**WORK INSTRUCTION**: The exercise asks you to copy every line below in which "Prometheus" appears.
══ RECORD SET ══
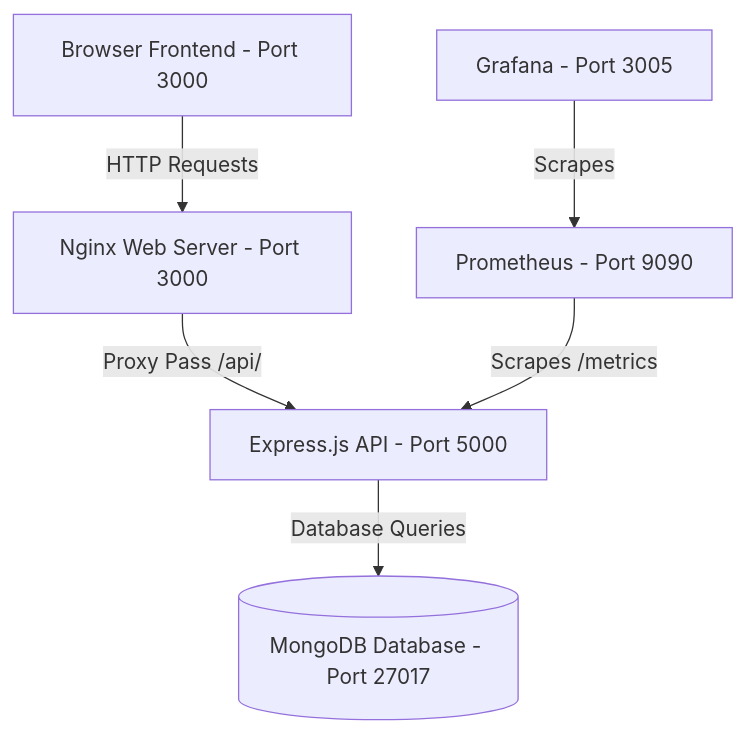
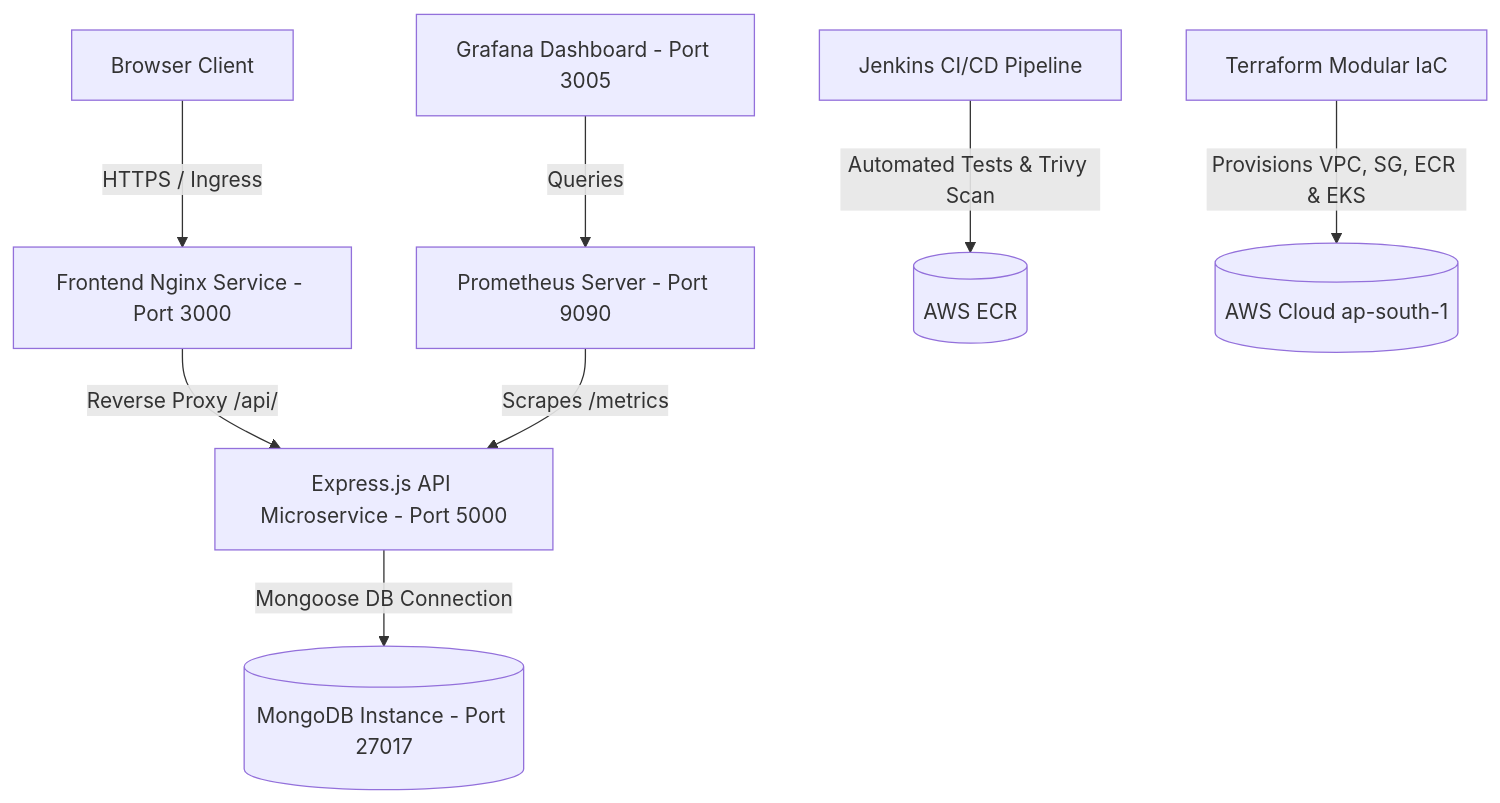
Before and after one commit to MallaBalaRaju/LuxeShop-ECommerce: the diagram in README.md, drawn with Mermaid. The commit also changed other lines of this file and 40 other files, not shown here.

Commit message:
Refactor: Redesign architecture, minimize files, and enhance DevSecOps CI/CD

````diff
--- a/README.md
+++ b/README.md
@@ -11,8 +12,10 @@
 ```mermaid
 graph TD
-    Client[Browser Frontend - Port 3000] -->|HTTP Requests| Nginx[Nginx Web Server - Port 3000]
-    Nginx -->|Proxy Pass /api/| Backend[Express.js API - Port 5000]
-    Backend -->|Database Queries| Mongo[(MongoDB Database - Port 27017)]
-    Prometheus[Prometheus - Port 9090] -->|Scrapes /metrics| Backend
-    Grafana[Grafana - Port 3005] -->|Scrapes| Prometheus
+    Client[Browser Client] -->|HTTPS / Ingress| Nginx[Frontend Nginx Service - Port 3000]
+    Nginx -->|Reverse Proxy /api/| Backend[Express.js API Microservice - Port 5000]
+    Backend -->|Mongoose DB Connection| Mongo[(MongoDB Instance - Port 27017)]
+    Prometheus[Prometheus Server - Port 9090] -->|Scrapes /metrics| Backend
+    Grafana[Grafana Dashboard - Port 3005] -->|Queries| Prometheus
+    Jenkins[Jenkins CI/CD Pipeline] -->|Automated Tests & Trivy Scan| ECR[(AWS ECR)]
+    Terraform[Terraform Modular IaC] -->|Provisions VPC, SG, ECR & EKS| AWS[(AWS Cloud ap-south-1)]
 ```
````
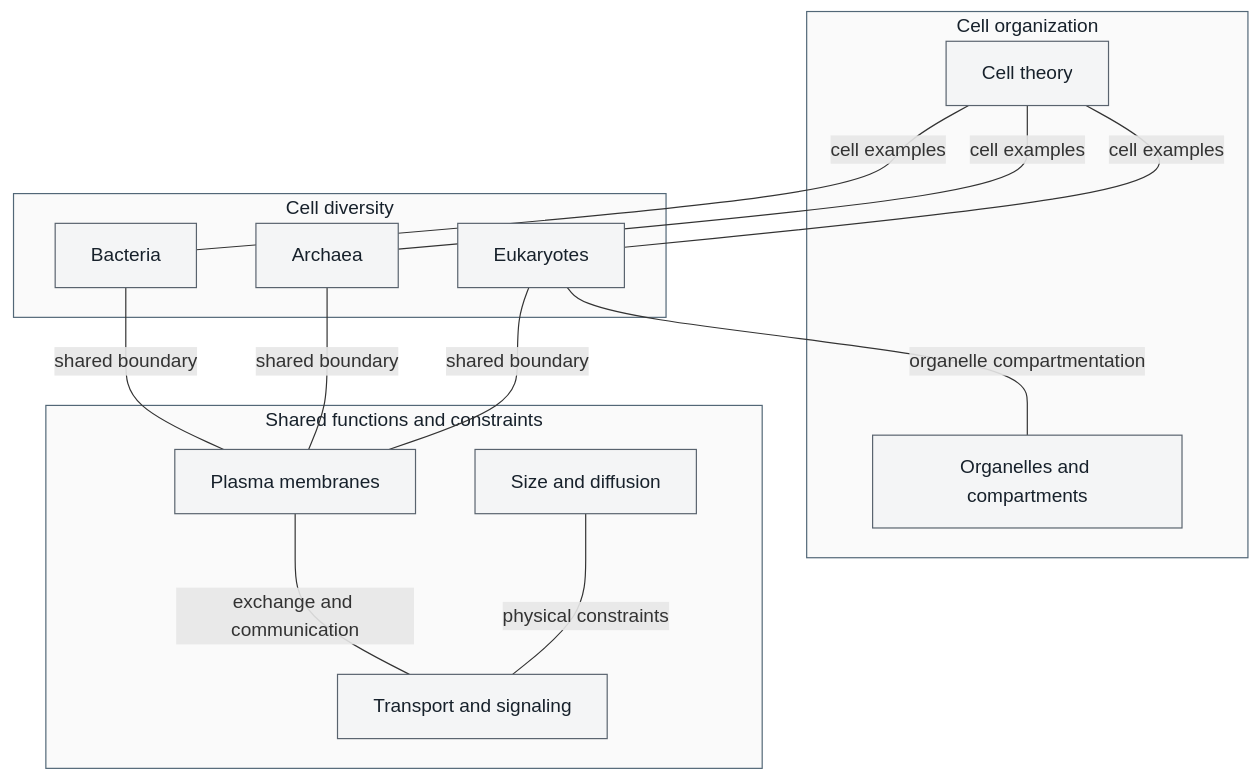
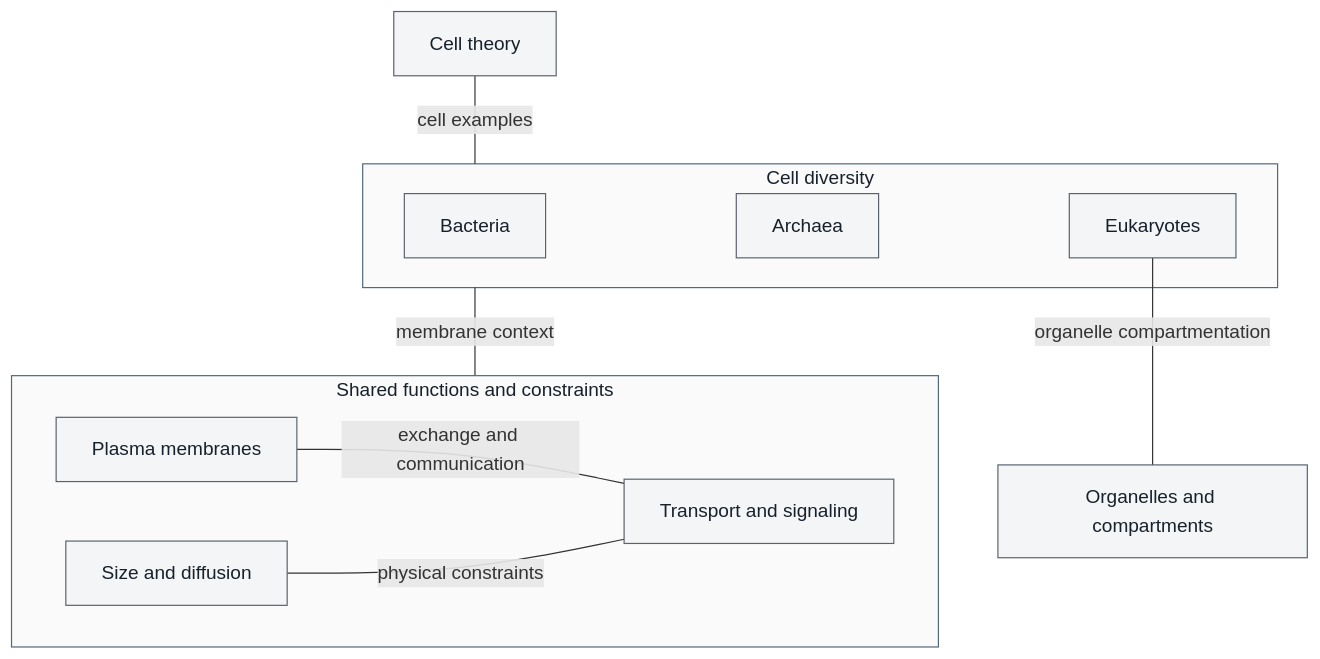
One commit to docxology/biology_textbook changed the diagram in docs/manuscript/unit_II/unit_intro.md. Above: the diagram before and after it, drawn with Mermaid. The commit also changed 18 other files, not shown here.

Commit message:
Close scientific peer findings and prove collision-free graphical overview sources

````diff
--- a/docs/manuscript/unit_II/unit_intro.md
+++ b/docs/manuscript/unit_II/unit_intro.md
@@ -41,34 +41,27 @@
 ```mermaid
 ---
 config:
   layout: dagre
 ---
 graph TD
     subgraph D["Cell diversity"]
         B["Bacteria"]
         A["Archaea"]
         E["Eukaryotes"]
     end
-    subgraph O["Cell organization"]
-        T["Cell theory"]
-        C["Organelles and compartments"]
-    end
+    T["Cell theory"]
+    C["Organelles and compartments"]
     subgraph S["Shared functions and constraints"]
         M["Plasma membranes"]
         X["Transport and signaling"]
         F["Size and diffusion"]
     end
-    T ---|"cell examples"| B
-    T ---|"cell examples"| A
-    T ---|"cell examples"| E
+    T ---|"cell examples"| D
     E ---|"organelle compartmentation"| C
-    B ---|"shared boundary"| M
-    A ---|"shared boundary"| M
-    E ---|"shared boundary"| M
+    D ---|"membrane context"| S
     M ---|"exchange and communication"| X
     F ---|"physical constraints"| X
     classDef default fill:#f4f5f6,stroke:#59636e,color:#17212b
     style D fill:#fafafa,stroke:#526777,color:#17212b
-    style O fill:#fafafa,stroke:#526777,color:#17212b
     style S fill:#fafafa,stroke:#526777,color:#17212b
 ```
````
═══
**RESPONSE FOR THIS EXERCISE**:
-    Prometheus[Prometheus - Port 9090] -->|Scrapes /metrics| Backend
-    Grafana[Grafana - Port 3005] -->|Scrapes| Prometheus
+    Prometheus[Prometheus Server - Port 9090] -->|Scrapes /metrics| Backend
+    Grafana[Grafana Dashboard - Port 3005] -->|Queries| Prometheus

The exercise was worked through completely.